▶ **What you are asked to do**:
Every entry is to be reproduced word for word, but the images are not.

[Collected data entries]
————————

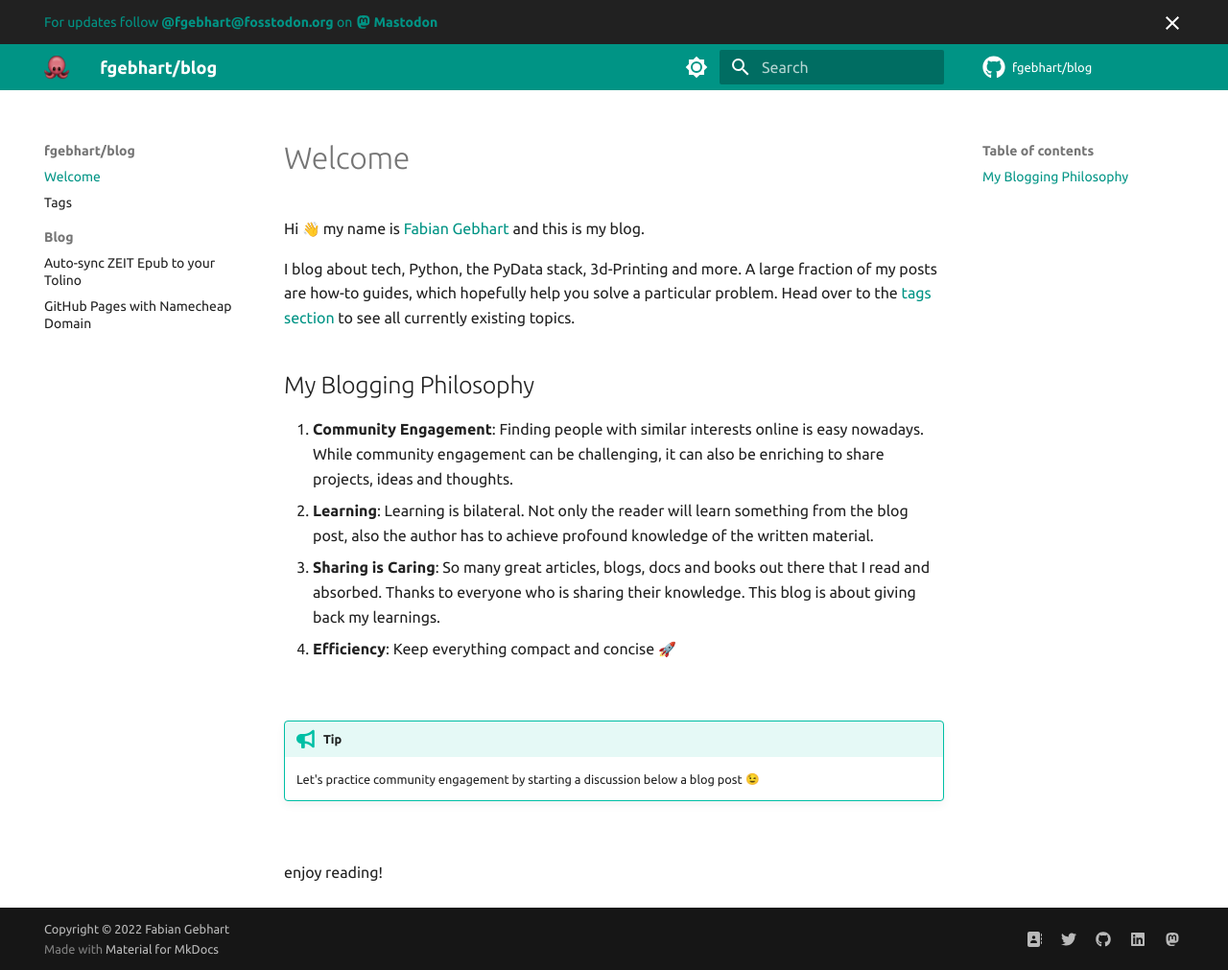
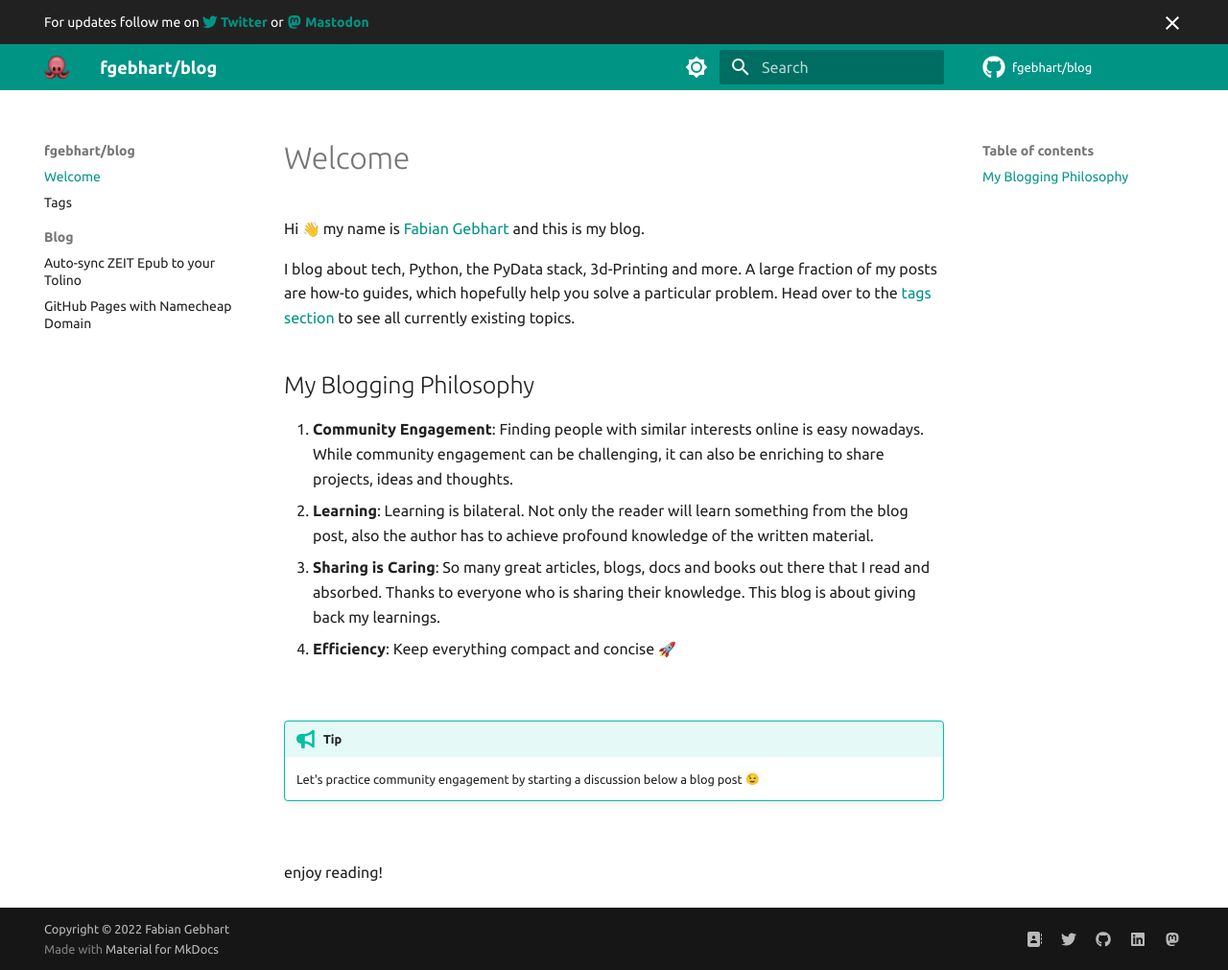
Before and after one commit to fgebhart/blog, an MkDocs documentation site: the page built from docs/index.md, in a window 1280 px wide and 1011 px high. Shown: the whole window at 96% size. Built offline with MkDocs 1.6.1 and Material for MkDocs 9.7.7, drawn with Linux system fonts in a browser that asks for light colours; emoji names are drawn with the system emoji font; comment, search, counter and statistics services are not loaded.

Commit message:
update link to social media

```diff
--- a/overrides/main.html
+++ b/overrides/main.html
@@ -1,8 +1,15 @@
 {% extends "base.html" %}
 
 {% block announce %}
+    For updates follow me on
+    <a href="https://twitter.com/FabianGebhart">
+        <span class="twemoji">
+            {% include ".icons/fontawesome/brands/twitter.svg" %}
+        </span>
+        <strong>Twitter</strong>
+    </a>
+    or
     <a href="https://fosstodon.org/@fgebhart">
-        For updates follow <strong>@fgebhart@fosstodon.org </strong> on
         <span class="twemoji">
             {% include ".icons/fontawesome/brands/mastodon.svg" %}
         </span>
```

————————

▶ **Final answer**:
Before and after one commit to fgebhart/blog, an MkDocs documentation site: the page built from docs/index.md, in a window 1280 px wide and 1011 px high. Shown: the whole window at 96% size. Built offline with MkDocs 1.6.1 and Material for MkDocs 9.7.7, drawn with Linux system fonts in a browser that asks for light colours; emoji names are drawn with the system emoji font; comment, search, counter and statistics services are not loaded.

Commit message:
update link to social media

```diff
--- a/overrides/main.html
+++ b/overrides/main.html
@@ -1,8 +1,15 @@
 {% extends "base.html" %}
 
 {% block announce %}
+    For updates follow me on
+    <a href="https://twitter.com/FabianGebhart">
+        <span class="twemoji">
+            {% include ".icons/fontawesome/brands/twitter.svg" %}
+        </span>
+        <strong>Twitter</strong>
+    </a>
+    or
     <a href="https://fosstodon.org/@fgebhart">
-        For updates follow <strong>@fgebhart@fosstodon.org </strong> on
         <span class="twemoji">
             {% include ".icons/fontawesome/brands/mastodon.svg" %}
         </span>
```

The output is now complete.